    From: Dan Allen
    Date: 1999 Mar 12, 2:09 PM

    A while ago I wondered how I was doing in terms of accuracy with my sextant.
    I have been doing celestial navigation for several years and thought I would
    measure my position with my most accurate sextant, so I performed an
    I took a series of sights with my Tamaya Jupiter sextant on my back porch.
    I used a Davis artificial horizon (which is a tiny pond of water with glass
    to prevent the wind from rippling the water), and averaged my position over
    30 minutes with my Garmin GPS III as a baseline to test how accurate I could
    measure my position with a sextant.
    I have written my own software in C for sight reduction and for the nautical
    almanac portion as well.  It runs on any Macintosh or Windows NT machine as
    a command line tool.  All of the calculations run through this tool.  I have
    done rather extensive checking with the nautical almanac and I am in very
    close agreement.
    For this experiment I took 11 sights done over 30 minutes starting around
    5pm on September 9th, 1998.  Looking at the sights individually, the
    intercepts were:
      Intercept: + 0.03097 deg  = 1.86 nmi
      Intercept: + 0.02124 deg  = 1.27 nmi
      Intercept: + 0.01720 deg  = 1.03 nmi
      Intercept: + 0.00948 deg  = 0.57 nmi
      Intercept: + 0.01074 deg  = 0.64 nmi
      Intercept: + 0.01953 deg  = 1.17 nmi
      Intercept: + 0.01754 deg  = 1.05 nmi
      Intercept: + 0.00826 deg  = 0.50 nmi
      Intercept: + 0.00981 deg  = 0.59 nmi
      Intercept: + 0.02469 deg  = 1.48 nmi
      Intercept: + 0.02494 deg  = 1.50 nmi
    My closest sight had a one half mile error.  A good sextant like this Tamaya
    Jupiter usually can get as accurate as 12" of arc, or 0.2 nautical miles, so
    I still have a ways to go.
    I have also adopted Tom Metcalf's "Overdetermined Celestial Fix by
    Iteration" software to obtain a fix by iterating over several sights.
    Iterating over the 11 fixes with Tom's nav.c program gives this table:
        GHA         DEC         ALT     ITER     LAT         LONG
     183.63687     5.09272    22.55929
     183.87860     5.09247    22.39397
     184.07448     5.09226    22.26372   18    45.31649   120.86935

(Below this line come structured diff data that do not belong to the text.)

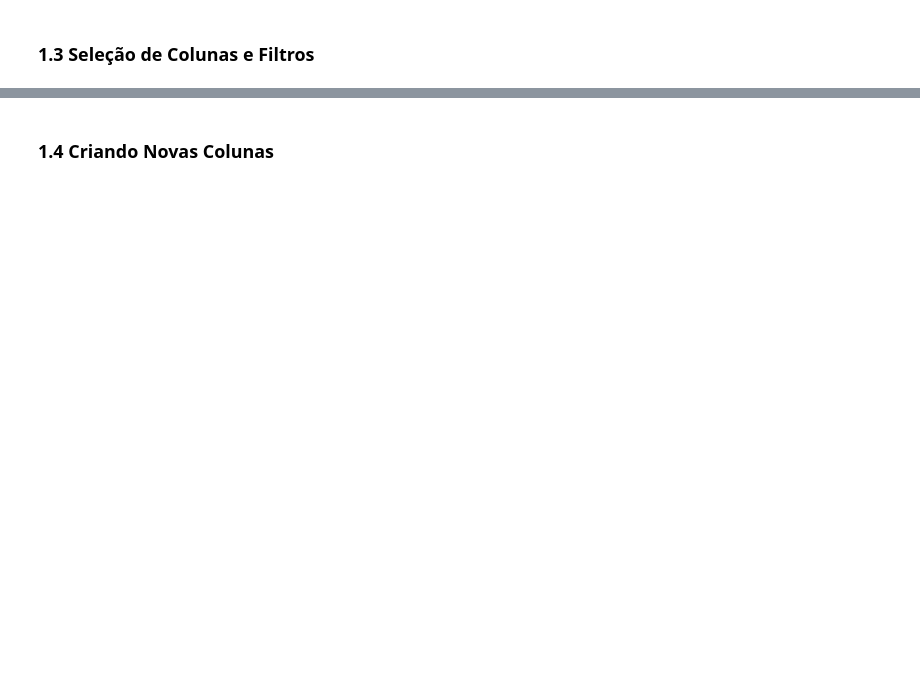
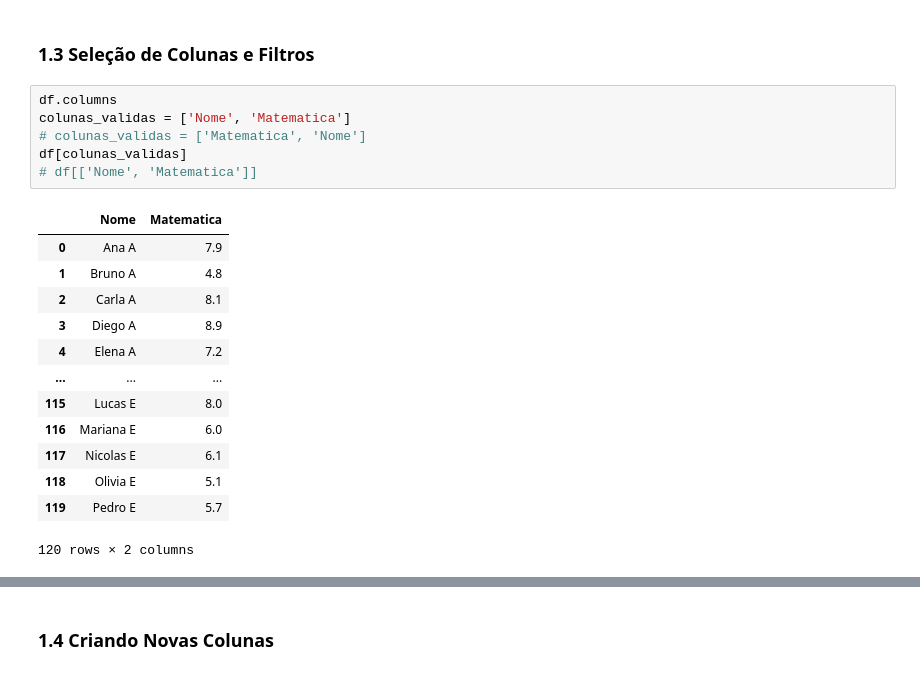
Before and after one commit to daniel-souza/ML, a Jupyter notebook: 02-aula/aula_pandas_visualizacao.ipynb, the cells around one changed output, grey strips where cells are left out. Drawn from its saved outputs; the diff is of its cells as text; blank space fills up the shorter version.

```diff
--- a/02-aula/aula_pandas_visualizacao.ipynb
+++ b/02-aula/aula_pandas_visualizacao.ipynb
@@ -256,6 +272,26 @@ df.describe().round(2)
 | max | 10.00 | 10.00 | 10.00 | 10.00 | 100.00 |
 # %% [markdown]
 ### 1.3 Seleção de Colunas e Filtros
+# %%
+df.columns
+colunas_validas = ['Nome', 'Matematica']
+# colunas_validas = ['Matematica', 'Nome']
+df[colunas_validas]
+# df[['Nome', 'Matematica']]
+# %% [output]
+|  | Nome | Matematica |
+| 0 | Ana A | 7.9 |
+| 1 | Bruno A | 4.8 |
+| 2 | Carla A | 8.1 |
+| 3 | Diego A | 8.9 |
+| 4 | Elena A | 7.2 |
+| ... | ... | ... |
+| 115 | Lucas E | 8.0 |
+| 116 | Mariana E | 6.0 |
+| 117 | Nicolas E | 6.1 |
+| 118 | Olivia E | 5.1 |
+| 119 | Pedro E | 5.7 |
+120 rows × 2 columns
 # %%
 # -- Selecionar colunas ----------------------------------------------------
 print("Uma coluna (retorna Series):")
```
Also changed, not shown: parts of 8 cells of this notebook, 2 other files.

     184.24119     5.09209    22.14850   21   -39.80430   128.77931
     184.38289     5.09194    22.05832   20    45.52784   120.95796
     184.61628     5.09169    21.91637   19    46.47749   121.36912
     184.86634     5.09143    21.75271   20    46.87425   121.54800
     184.99137     5.09130    21.66252   20    46.78558   121.50773
     185.13307     5.09115    21.57234   20    46.81061   121.51905
     185.44981     5.09082    21.38195   20    47.18848   121.69127
     185.69987     5.09055    21.21994   19    47.40294   121.79058
    The best iterated position via sextant was therefore:
      Latitude: N  47 deg 24.176' =   47.40294 deg
     Longitude: W 121 deg 47.435' =  121.79058 deg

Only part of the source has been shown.